With California’s budget deficit at nearly $16 billion, the tuition costs of public higher education remain highly contingent on the approval of Brown’s tax initiative by California voters. The initiative would fund education and public safety services by increasing personal income taxes by 3 percent on the state’s income earners of more than $250,000 for the next seven years and by raising the sales tax by one-quarter percent for all Californians over the next four years.
The initiative, scheduled to be voted on in November as Proposition 30, would raise $8.5 billion for the state budget this fiscal year, with the majority of the tax revenue going toward public education.
According to Wednesday’s UC Board of Regents meeting agenda, if the tax initiative does not pass on the November ballot, the state will receive a series of trigger cuts that would make a 20.3 percent mid-year tuition increase likely. This would mean the proposed tuition buyout that would give the UC and CSU systems $125 million for a tuition freeze — included on the recently passed state budget — would not be available for the upcoming school year.
UC President Mark Yudof released a statement in June saying that UC students, faculty, staff, alumni and regents have already played a crucial role in persuading the state to increase funding for higher education.
According to survey results released by the Public Policy Institute of California in May, the majority of likely California voters ages 18 to 34 — the age group associated with most UC students — have already suggested they favor the initiative.
The institute found that 82 percent of young California voters said they would vote yes on the initiative, with 16 percent saying they would vote no and 3 percent undecided.
Claudia Magana, president of the UC Student Association, said the organization plans on raising awareness on the initiative’s significance, and that it hopes to get 45,000 students registered to vote before the November ballot.
“This is really what determines how much we are going to pay next year.

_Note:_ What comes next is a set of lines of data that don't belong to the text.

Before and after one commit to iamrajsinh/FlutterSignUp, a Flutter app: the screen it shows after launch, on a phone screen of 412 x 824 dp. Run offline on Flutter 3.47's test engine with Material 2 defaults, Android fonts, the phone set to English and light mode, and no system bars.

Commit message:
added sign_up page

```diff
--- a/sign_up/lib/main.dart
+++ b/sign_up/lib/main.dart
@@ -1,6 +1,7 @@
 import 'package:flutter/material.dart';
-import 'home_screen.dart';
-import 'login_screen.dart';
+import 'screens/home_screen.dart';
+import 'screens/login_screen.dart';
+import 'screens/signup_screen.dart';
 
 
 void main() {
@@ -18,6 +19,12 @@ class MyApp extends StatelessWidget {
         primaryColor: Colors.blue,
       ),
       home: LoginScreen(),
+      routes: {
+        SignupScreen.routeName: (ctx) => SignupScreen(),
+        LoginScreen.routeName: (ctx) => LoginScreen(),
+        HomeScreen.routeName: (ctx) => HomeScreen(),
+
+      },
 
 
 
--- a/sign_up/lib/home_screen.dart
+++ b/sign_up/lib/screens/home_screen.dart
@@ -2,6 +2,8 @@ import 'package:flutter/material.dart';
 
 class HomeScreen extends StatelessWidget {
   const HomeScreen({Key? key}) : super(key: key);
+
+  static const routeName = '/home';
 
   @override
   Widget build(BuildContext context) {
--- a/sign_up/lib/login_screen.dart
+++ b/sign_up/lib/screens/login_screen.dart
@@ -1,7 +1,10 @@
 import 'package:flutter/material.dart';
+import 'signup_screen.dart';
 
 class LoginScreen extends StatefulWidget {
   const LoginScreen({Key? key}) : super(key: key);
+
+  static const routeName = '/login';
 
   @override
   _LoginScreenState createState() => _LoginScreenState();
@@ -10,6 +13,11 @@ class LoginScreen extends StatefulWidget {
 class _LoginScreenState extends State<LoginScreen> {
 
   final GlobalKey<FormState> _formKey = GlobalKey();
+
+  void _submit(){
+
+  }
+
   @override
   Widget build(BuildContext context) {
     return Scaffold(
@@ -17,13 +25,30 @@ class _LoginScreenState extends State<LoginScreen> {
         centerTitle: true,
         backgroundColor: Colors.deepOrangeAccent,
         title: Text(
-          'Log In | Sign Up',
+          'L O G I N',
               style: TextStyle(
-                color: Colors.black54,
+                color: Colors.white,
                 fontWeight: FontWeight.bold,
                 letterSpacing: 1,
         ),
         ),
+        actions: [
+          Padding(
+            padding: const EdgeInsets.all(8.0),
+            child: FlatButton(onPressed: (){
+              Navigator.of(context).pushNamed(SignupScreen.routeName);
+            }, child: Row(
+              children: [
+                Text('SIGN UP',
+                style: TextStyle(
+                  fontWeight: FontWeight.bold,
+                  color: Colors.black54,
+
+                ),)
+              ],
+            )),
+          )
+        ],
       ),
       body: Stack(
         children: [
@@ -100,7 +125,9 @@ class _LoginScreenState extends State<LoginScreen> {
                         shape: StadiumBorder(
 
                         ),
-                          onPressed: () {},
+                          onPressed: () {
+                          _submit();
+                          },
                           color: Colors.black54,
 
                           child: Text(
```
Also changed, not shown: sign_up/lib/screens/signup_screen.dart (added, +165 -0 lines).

I would hope a lot of students will be engaged,” Magana said. “It may not be the most perfect initiative, but it addresses the situation of revenue and what needs to be done.”

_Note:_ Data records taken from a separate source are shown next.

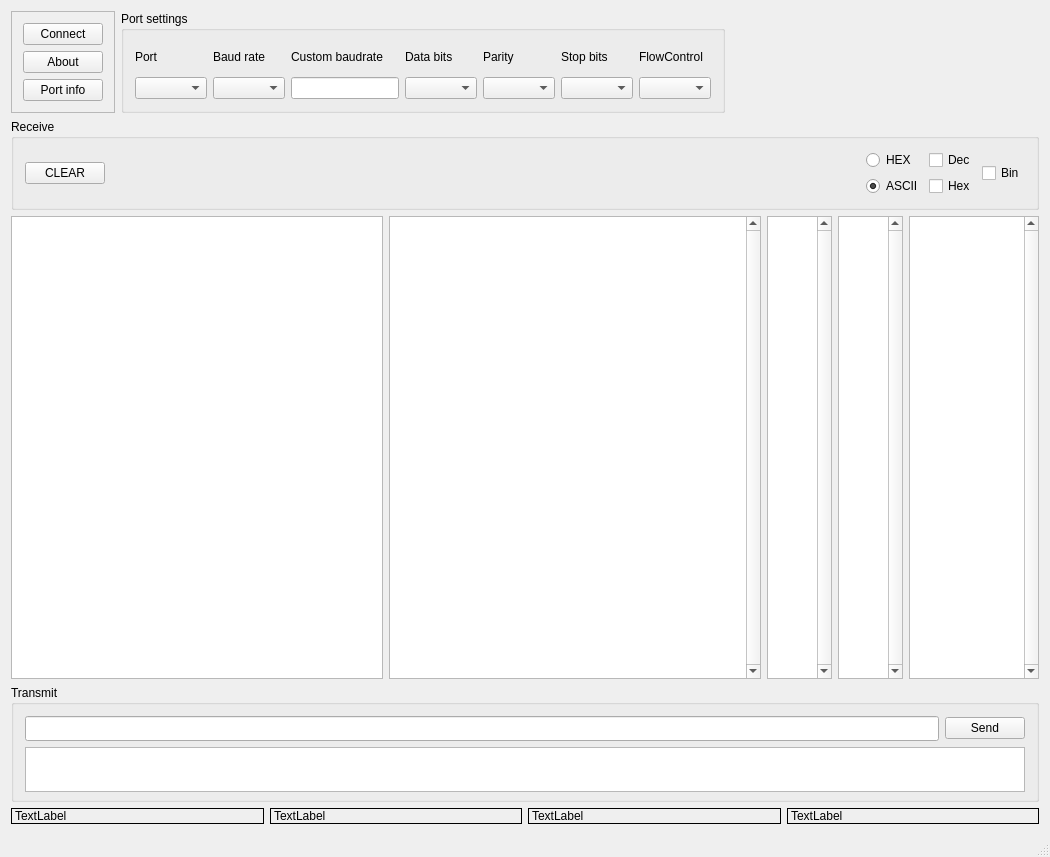
Qt form mainwindow.ui (jarkko-hautakorpi/QIoT-terminal) before a commit.
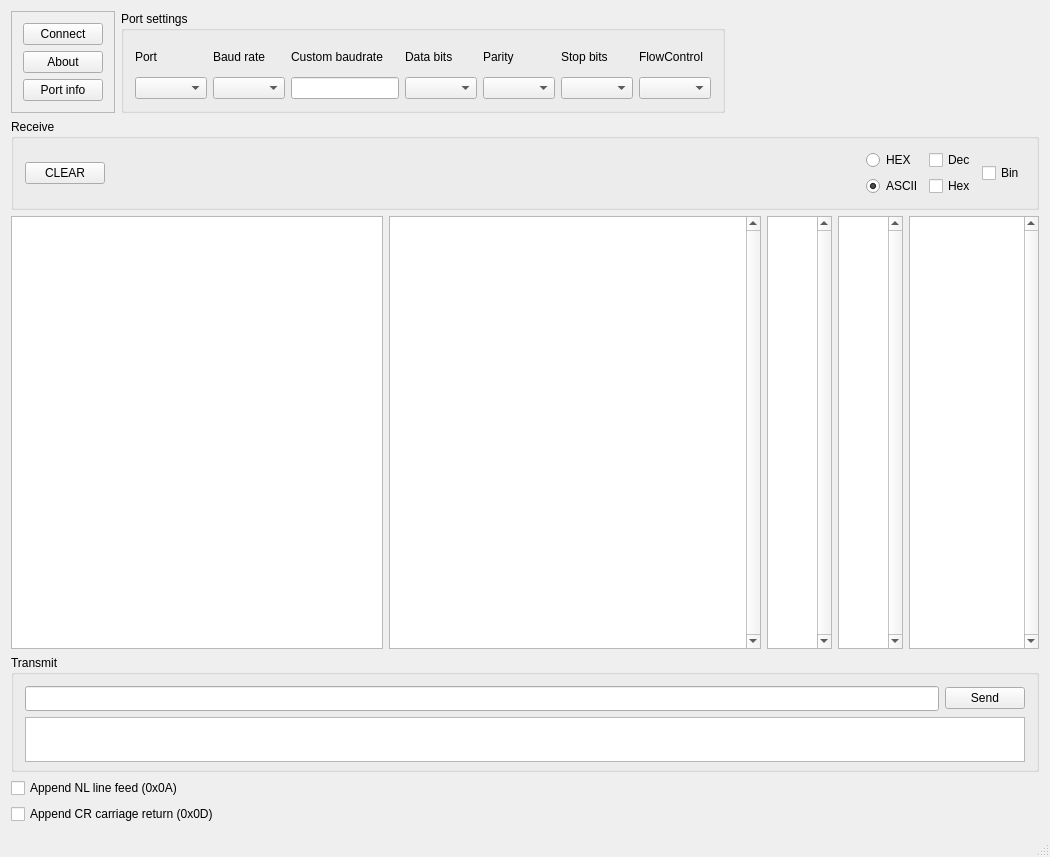
The same form after that commit.

Commit message: Append line feed or carriage return. ELM327 requires carriage return "\r" after AT command.

```diff
--- a/mainwindow.ui
+++ b/mainwindow.ui
@@ -518,44 +518,18 @@
      </widget>
     </item>
     <item>
-     <layout class="QHBoxLayout" name="horizontalLayout_6">
+     <layout class="QVBoxLayout" name="verticalLayout_9">
       <item>
-       <widget class="QLabel" name="label_8">
-        <property name="frameShape">
-         <enum>QFrame::Panel</enum>
-        </property>
+       <widget class="QCheckBox" name="checkBox_appendLinefeed">
         <property name="text">
-         <string>TextLabel</string>
+         <string>Append NL line feed (0x0A)</string>
         </property>
        </widget>
       </item>
       <item>
-       <widget class="QLabel" name="label_9">
-        <property name="frameShape">
-         <enum>QFrame::Panel</enum>
-        </property>
+       <widget class="QCheckBox" name="checkBox_appendCarriageReturn">
         <property name="text">
-         <string>TextLabel</string>
-        </property>
-       </widget>
-      </item>
-      <item>
-       <widget class="QLabel" name="label_10">
-        <property name="frameShape">
-         <enum>QFrame::Panel</enum>
-        </property>
-        <property name="text">
-         <string>TextLabel</string>
-        </property>
-       </widget>
-      </item>
-      <item>
-       <widget class="QLabel" name="label_11">
-        <property name="frameShape">
-         <enum>QFrame::Panel</enum>
-        </property>
-        <property name="text">
-         <string>TextLabel</string>
+         <string>Append CR carriage return (0x0D)</string>
         </property>
        </widget>
       </item>
```
The commit also changes 1 other file.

Yudof and UC Academic Council Chair Robert Anderson have already said they recommended the regents endorse the tax initiative because of the university’s high stakes on the measure.

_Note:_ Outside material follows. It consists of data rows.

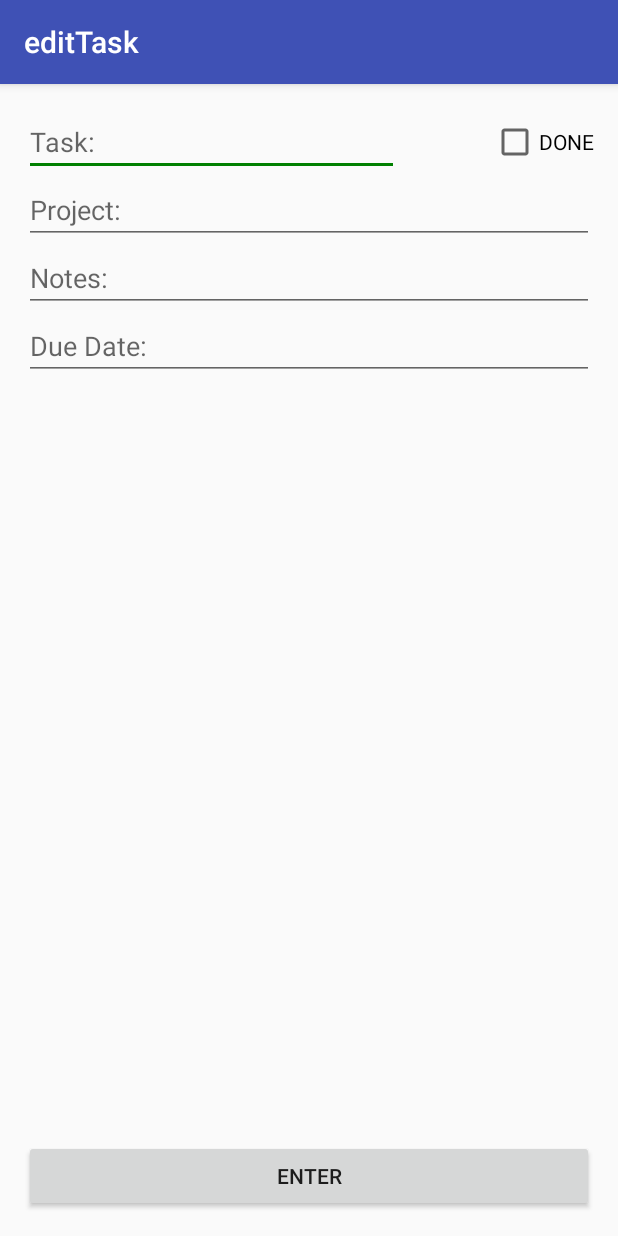
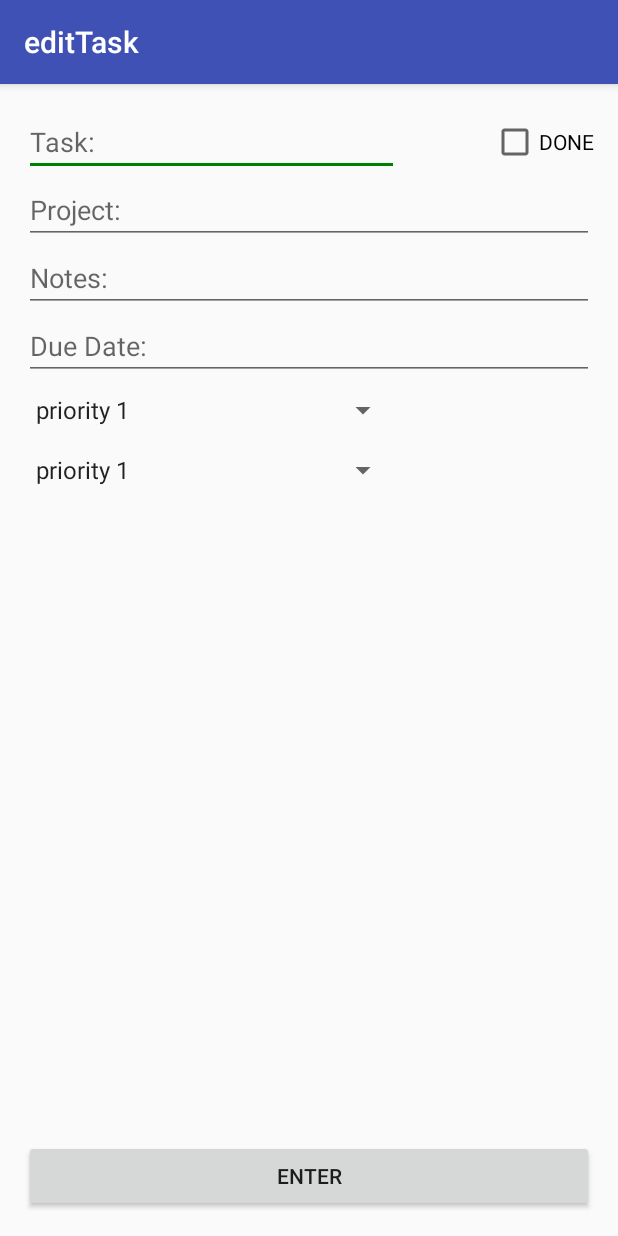
Before and after one commit to sravnyag/TimeLords, an Android app: the ditTask screen opened directly, with no data from a screen before it, on a phone screen of 412 x 824 dp. Run offline under Robolectric (Android 15) with nearby library versions, the phone set to English and light mode, and no system bars.

Commit message:
added sergiy branch

```diff
--- a/TaskPlanner/app/src/main/java/com/example/bhouts/taskplanner/ditTask.java
+++ b/TaskPlanner/app/src/main/java/com/example/bhouts/taskplanner/ditTask.java
@@ -9,10 +9,44 @@ import android.view.View;
 import android.widget.Button;
 import android.widget.EditText;
 
+import android.widget.Spinner;
+import android.widget.ArrayAdapter;
+import java.util.List;
+import java.util.ArrayList;
+
 public class ditTask extends AppCompatActivity {
 
     View.OnClickListener listen_task = null;
     Button task_enter;
+
+    private Spinner priority;
+    private Spinner tag;
+
+    // dynamically set spinner elements
+    public void populatePrioritySpinner(Spinner spinner1,
+                                        Spinner spinner2) {
+        List<String> priority_list = new ArrayList<String>();
+        priority_list.add("priority 1");
+        priority_list.add("priority 2");
+        priority_list.add("priority 3");
+        ArrayAdapter<String> dataAdapter1 =
+                new ArrayAdapter<String>(this, android.R.layout
+                        .simple_spinner_item, priority_list);
+        dataAdapter1.setDropDownViewResource(android.R.layout
+                .simple_spinner_dropdown_item);
+        spinner1.setAdapter(dataAdapter1);
+
+        List<String> tag_list = new ArrayList<String>();
+        tag_list.add("priority 1");
+        tag_list.add("priority 2");
+        tag_list.add("priority 3");
+        ArrayAdapter<String> dataAdapter2 =
+                new ArrayAdapter<String>(this, android.R.layout
+                        .simple_spinner_item, tag_list);
+        dataAdapter2.setDropDownViewResource(android.R.layout
+                .simple_spinner_dropdown_item);
+        spinner2.setAdapter(dataAdapter2);
+    }
 
     @Override
     protected void onCreate(Bundle savedInstanceState) {
@@ -27,13 +61,17 @@ public class ditTask extends AppCompatActivity {
         listen_task = new View.OnClickListener(){
             @Override
             public void onClick(View v) {
-                final EditText taskName =  (EditText) findViewById(R.id.taskName);
+                final EditText taskName =
+                        (EditText) findViewById(R.id.taskName);
                 String taskName1 = taskName.getText().toString();
 
-                final EditText projectName =  (EditText) findViewById(R.id.projectAttName);
-                String projectName1 = projectName.getText().toString();
+                final EditText projectName =
+                        (EditText) findViewById(R.id.projectAttName);
+                String projectName1 =
+                        projectName.getText().toString();
 
-                final EditText notes =  (EditText) findViewById(R.id.notes);
+                final EditText notes =
+                        (EditText) findViewById(R.id.notes);
                 String notes1 = notes.getText().toString();
 
                 Task newTask = new Task();
@@ -41,6 +79,8 @@ public class ditTask extends AppCompatActivity {
         };
         task_enter.setOnClickListener(listen_task);
 
+        Spinner priority = (Spinner) findViewById(R.id.priority_choice);
+        Spinner tag = (Spinner) findViewById(R.id.tag_choice);
+        populatePrioritySpinner(priority, tag); // run test list
     }
-
 }
--- a/TaskPlanner/app/src/main/res/layout/content_dit_task.xml
+++ b/TaskPlanner/app/src/main/res/layout/content_dit_task.xml
@@ -70,5 +70,27 @@
         android:id="@+id/task_enter"
         android:layout_alignParentBottom="true" />
 
+    <Spinner
+        android:layout_width="wrap_content"
+        android:layout_height="40dp"
+        android:id="@+id/priority_choice"
+        android:spinnerMode="dropdown"
+        android:layout_below="@+id/editText"
+        android:layout_alignParentLeft="true"
+        android:layout_alignParentStart="true"
+        android:layout_alignRight="@+id/taskName"
+        android:layout_alignEnd="@+id/taskName" />
+
+    <Spinner
+        android:layout_width="wrap_content"
+        android:layout_height="40dp"
+        android:id="@+id/tag_choice"
+        android:spinnerMode="dropdown"
+        android:layout_below="@+id/priority_choice"
+        android:layout_alignParentLeft="true"
+        android:layout_alignParentStart="true"
+        android:layout_alignRight="@+id/priority_choice"
+        android:layout_alignEnd="@+id/priority_choice" />
+
 
 </RelativeLayout>
```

“If the Governor’s ballot measure fails and the additional cut is triggered, it would be devastating to our campuses … ,” Anderson said in a letter to Yudof.. “It is imperative that the Board of Regents formally endorse the Governor’s ballot measure.”
The board is scheduled to vote on whether to endorse the initiative at its meeting this Wednesday on the UCSF Mission Bay campus.
UC Student Regent-designate Cinthia Flores said the UC system’s endorsement of the initiative will be a subject of much debate at the meeting.
“The biggest contention is whether the board is ready to take a stance on a very partisan measure,” Flores said. “It has the potential to be a monumental decision.”